Copy the records below exactly, leaving out every picture.

Given data:
-------------------------

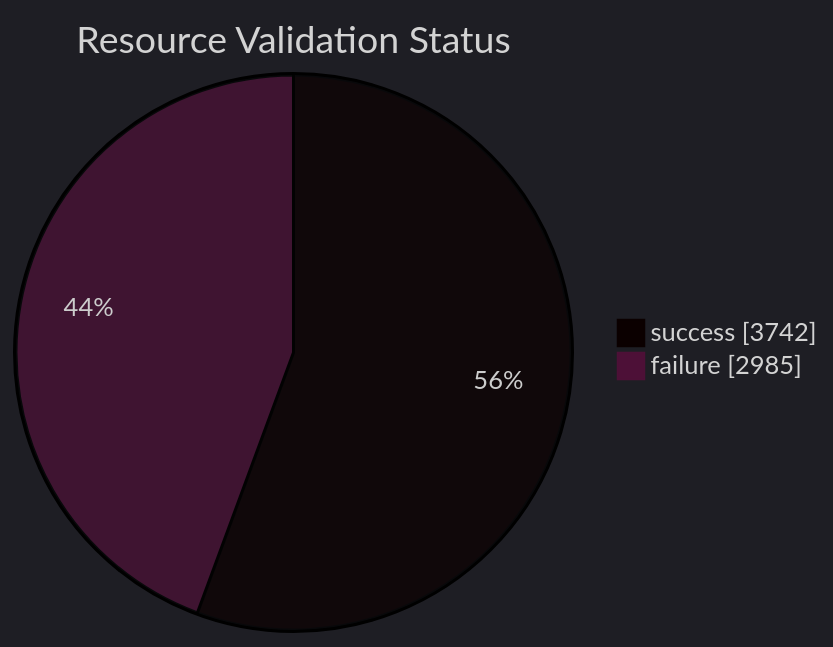
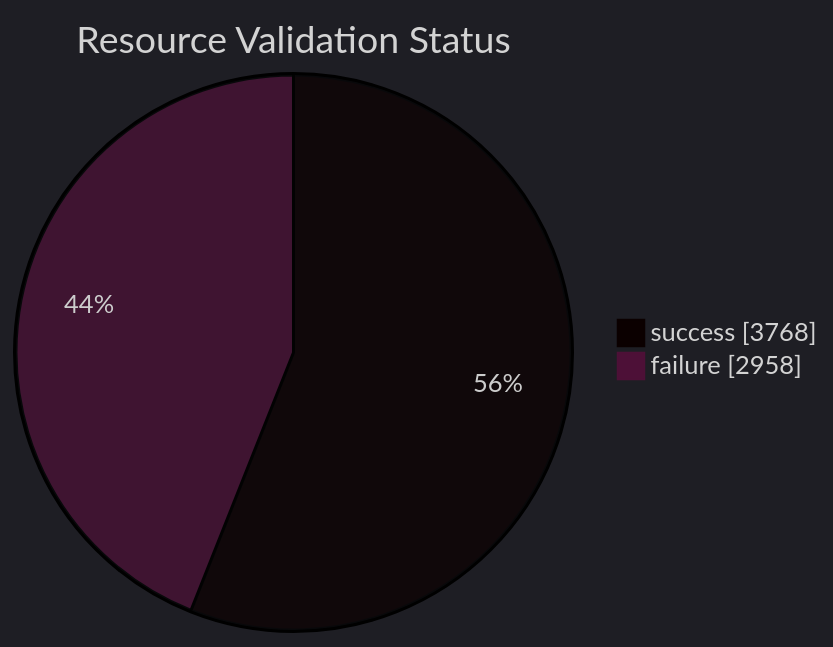
One commit to open-data/analytics-corporate-reporting changed the diagram in datastore_tracker/resource_validation_status_pie_chart.md. Above: the diagram before and after it, drawn with Mermaid. The commit also changed 9 other files, not shown here.

````diff
--- a/datastore_tracker/resource_validation_status_pie_chart.md
+++ b/datastore_tracker/resource_validation_status_pie_chart.md
@@ -2,9 +2,9 @@
 ```mermaid
 ---
 config:
   theme: dark
 ---
 pie showData title Resource Validation Status
-    "success": 3742
-    "failure": 2985
+    "success": 3768
+    "failure": 2958
 ```
````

-------------------------

Response below:
One commit to open-data/analytics-corporate-reporting changed the diagram in datastore_tracker/resource_validation_status_pie_chart.md. Above: the diagram before and after it, drawn with Mermaid. The commit also changed 9 other files, not shown here.

````diff
--- a/datastore_tracker/resource_validation_status_pie_chart.md
+++ b/datastore_tracker/resource_validation_status_pie_chart.md
@@ -2,9 +2,9 @@
 ```mermaid
 ---
 config:
   theme: dark
 ---
 pie showData title Resource Validation Status
-    "success": 3742
-    "failure": 2985
+    "success": 3768
+    "failure": 2958
 ```
````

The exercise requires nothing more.